_YOUR GOAL:_
Below are the records; print them again exactly and omit the pictures.

Source data:
⟨
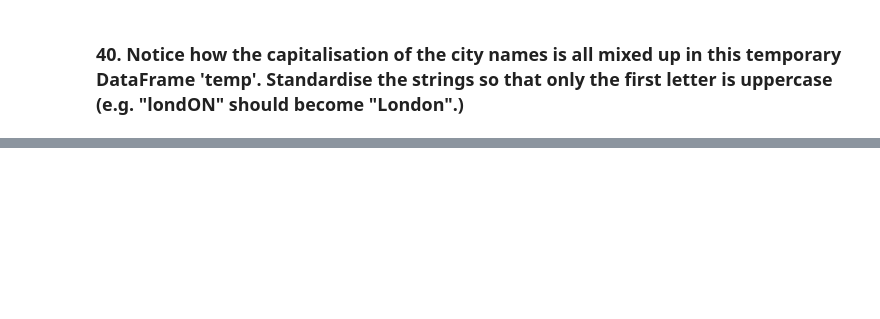
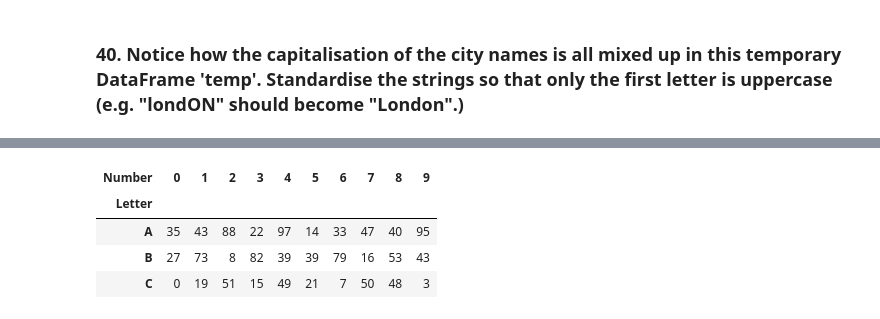
Before and after one commit to TanjiEvan/Python, a Jupyter notebook: Numpy&Pandas/50_Pandas_Problems.ipynb, the cells around one changed output, grey strips where cells are left out. Cells and saved outputs as stored; diff of their text form; code cells hidden in the pictures; blank space fills up the shorter version.

```diff
--- a/Numpy&Pandas/100_Pandas_Problems.ipynb
+++ b/Numpy&Pandas/50_Pandas_Problems.ipynb
@@ -1111,0 +1214,9 @@ temp
+# %%
+letters = ['A', 'B', 'C']
+numbers = list(range(10))
+
+mi = pd.MultiIndex.from_product([letters, numbers], names=['Letter', 'Number'])
+values = np.random.randint(100, size=len(mi))
+
+s = pd.Series(values, index=mi)
+s
@@ -1111,0 +1392,8 @@ temp
+# %%
+s.unstack()
+# %% [output]
+| Number | 0 | 1 | 2 | 3 | 4 | 5 | 6 | 7 | 8 | 9 |
+| Letter |  |  |  |  |  |  |  |  |  |  |
+| A | 35 | 43 | 88 | 22 | 97 | 14 | 33 | 47 | 40 | 95 |
+| B | 27 | 73 | 8 | 82 | 39 | 39 | 79 | 16 | 53 | 43 |
+| C | 0 | 19 | 51 | 15 | 49 | 21 | 7 | 50 | 48 | 3 |
```
Also changed, not shown: parts of 56 cells of this notebook.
⟩
_SOLUTION FOR THIS TASK:_
Before and after one commit to TanjiEvan/Python, a Jupyter notebook: Numpy&Pandas/50_Pandas_Problems.ipynb, the cells around one changed output, grey strips where cells are left out. Cells and saved outputs as stored; diff of their text form; code cells hidden in the pictures; blank space fills up the shorter version.

```diff
--- a/Numpy&Pandas/100_Pandas_Problems.ipynb
+++ b/Numpy&Pandas/50_Pandas_Problems.ipynb
@@ -1111,0 +1214,9 @@ temp
+# %%
+letters = ['A', 'B', 'C']
+numbers = list(range(10))
+
+mi = pd.MultiIndex.from_product([letters, numbers], names=['Letter', 'Number'])
+values = np.random.randint(100, size=len(mi))
+
+s = pd.Series(values, index=mi)
+s
@@ -1111,0 +1392,8 @@ temp
+# %%
+s.unstack()
+# %% [output]
+| Number | 0 | 1 | 2 | 3 | 4 | 5 | 6 | 7 | 8 | 9 |
+| Letter |  |  |  |  |  |  |  |  |  |  |
+| A | 35 | 43 | 88 | 22 | 97 | 14 | 33 | 47 | 40 | 95 |
+| B | 27 | 73 | 8 | 82 | 39 | 39 | 79 | 16 | 53 | 43 |
+| C | 0 | 19 | 51 | 15 | 49 | 21 | 7 | 50 | 48 | 3 |
```
Also changed, not shown: parts of 56 cells of this notebook.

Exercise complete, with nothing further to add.